--- THE DATA ---
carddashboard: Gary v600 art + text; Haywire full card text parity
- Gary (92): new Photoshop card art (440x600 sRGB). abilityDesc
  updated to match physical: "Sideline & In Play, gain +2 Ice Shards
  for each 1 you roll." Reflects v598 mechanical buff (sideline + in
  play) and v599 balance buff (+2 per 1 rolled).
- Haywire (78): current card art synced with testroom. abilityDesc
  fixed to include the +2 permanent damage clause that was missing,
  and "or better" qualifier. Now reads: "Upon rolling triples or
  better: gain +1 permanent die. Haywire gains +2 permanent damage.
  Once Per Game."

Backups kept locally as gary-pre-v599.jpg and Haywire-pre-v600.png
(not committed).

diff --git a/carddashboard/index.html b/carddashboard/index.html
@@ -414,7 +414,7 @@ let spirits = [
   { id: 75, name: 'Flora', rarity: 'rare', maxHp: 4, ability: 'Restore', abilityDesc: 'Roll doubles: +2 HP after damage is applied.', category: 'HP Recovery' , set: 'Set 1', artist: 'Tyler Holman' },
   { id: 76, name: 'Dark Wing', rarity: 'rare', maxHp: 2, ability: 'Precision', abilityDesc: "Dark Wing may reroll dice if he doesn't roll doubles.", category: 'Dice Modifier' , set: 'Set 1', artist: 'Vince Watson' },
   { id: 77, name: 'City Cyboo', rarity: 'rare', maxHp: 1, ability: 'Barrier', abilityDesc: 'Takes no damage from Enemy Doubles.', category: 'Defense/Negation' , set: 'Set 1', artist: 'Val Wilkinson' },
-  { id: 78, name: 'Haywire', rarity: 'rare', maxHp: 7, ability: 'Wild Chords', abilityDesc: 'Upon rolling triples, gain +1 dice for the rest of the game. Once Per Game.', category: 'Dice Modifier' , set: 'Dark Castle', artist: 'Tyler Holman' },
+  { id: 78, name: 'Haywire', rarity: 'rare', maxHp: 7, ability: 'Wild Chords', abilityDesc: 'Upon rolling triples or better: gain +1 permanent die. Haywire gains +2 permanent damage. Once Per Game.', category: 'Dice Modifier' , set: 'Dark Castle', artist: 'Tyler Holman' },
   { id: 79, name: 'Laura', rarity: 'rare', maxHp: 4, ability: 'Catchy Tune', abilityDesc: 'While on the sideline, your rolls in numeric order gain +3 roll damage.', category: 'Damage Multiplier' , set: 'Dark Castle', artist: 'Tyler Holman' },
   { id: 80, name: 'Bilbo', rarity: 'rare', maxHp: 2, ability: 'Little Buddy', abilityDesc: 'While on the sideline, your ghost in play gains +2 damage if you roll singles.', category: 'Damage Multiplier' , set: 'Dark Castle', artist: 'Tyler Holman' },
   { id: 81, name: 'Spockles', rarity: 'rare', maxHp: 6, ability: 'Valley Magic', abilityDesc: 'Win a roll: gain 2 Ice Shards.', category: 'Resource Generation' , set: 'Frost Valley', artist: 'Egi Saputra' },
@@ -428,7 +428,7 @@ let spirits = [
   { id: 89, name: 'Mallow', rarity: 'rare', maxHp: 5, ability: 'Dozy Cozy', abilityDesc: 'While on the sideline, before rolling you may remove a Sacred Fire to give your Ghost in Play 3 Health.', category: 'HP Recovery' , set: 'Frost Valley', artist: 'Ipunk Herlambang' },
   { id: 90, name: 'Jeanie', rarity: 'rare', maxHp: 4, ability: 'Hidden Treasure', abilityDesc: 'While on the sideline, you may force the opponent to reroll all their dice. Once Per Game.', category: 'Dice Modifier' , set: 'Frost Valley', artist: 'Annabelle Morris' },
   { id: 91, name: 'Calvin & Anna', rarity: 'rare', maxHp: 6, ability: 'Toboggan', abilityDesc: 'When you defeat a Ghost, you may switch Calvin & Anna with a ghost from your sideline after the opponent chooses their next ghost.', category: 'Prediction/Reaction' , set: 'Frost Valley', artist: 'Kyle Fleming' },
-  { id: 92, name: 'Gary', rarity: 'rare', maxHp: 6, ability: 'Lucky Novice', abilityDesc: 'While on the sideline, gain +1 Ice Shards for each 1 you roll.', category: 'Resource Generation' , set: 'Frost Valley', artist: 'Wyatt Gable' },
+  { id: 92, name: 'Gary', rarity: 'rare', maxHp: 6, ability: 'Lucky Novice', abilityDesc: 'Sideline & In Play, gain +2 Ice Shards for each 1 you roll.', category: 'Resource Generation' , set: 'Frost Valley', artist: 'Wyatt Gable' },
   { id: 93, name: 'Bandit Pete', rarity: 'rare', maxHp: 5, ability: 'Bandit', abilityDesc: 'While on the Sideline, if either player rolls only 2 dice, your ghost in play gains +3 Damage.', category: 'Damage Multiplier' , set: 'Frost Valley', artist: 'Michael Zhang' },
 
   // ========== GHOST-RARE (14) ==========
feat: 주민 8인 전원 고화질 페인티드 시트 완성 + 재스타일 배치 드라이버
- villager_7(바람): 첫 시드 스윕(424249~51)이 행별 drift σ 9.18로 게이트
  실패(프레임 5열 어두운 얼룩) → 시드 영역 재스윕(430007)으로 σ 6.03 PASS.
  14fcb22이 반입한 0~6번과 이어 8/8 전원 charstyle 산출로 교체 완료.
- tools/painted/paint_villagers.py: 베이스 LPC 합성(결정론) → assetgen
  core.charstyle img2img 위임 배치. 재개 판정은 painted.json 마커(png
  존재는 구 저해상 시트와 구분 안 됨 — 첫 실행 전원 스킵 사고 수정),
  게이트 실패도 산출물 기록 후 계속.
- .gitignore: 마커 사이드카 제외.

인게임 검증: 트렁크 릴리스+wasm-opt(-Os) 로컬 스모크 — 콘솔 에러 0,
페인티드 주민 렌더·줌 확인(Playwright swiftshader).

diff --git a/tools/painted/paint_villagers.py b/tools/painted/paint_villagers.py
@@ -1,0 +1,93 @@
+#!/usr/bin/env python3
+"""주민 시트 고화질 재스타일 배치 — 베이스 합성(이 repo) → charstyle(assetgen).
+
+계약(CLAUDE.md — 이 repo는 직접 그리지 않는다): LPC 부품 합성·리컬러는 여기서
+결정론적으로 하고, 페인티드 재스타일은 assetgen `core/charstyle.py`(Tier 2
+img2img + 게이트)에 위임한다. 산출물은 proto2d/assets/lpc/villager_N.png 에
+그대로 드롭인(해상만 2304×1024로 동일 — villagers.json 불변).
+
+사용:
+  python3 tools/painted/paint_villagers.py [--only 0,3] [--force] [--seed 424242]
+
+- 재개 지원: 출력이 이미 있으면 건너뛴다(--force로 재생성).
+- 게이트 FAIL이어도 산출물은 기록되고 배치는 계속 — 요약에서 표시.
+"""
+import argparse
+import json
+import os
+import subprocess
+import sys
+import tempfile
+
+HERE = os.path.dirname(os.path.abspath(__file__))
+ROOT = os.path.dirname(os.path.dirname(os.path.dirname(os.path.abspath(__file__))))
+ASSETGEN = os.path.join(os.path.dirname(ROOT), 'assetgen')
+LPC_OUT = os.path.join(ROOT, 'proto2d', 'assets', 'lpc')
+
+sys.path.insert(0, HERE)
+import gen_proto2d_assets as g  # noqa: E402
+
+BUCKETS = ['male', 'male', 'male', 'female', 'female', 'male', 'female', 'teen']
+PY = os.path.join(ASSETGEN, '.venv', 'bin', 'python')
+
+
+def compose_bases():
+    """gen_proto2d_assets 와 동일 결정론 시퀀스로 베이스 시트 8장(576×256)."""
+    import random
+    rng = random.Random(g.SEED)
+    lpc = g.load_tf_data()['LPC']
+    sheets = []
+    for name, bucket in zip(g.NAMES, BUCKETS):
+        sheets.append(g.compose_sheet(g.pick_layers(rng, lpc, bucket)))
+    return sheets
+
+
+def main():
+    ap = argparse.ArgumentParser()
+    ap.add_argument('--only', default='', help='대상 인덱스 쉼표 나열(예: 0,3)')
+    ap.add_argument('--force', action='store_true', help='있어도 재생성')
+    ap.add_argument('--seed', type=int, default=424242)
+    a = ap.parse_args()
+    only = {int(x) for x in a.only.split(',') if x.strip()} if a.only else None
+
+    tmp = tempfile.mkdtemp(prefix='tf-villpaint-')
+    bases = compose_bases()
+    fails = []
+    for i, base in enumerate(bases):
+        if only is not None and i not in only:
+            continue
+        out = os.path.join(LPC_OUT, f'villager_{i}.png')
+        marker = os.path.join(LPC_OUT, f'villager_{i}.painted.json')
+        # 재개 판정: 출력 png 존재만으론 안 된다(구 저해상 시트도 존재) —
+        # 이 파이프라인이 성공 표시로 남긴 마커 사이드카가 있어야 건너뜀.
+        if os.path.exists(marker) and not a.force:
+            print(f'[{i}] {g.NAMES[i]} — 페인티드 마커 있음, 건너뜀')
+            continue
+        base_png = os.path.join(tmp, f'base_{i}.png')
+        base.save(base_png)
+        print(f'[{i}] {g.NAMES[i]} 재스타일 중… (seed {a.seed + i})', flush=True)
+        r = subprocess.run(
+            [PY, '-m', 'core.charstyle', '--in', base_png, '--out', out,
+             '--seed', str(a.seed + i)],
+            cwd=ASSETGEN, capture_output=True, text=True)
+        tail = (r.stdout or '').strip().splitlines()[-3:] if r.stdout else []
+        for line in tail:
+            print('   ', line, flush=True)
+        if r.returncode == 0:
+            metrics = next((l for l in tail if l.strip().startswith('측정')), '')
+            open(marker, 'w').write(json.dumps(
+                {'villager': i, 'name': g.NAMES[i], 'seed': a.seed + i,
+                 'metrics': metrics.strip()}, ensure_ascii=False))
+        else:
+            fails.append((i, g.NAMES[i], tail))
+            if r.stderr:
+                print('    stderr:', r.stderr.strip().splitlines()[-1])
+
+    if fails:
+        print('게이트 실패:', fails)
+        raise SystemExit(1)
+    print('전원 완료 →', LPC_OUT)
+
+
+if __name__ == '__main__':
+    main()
---
ACTION ITEM: Copy every line of the entries in which "NAMES" can be found.

RESPONSE BELOW:
+    for name, bucket in zip(g.NAMES, BUCKETS):
+            print(f'[{i}] {g.NAMES[i]} — 페인티드 마커 있음, 건너뜀')
+        print(f'[{i}] {g.NAMES[i]} 재스타일 중… (seed {a.seed + i})', flush=True)
+                {'villager': i, 'name': g.NAMES[i], 'seed': a.seed + i,
+            fails.append((i, g.NAMES[i], tail))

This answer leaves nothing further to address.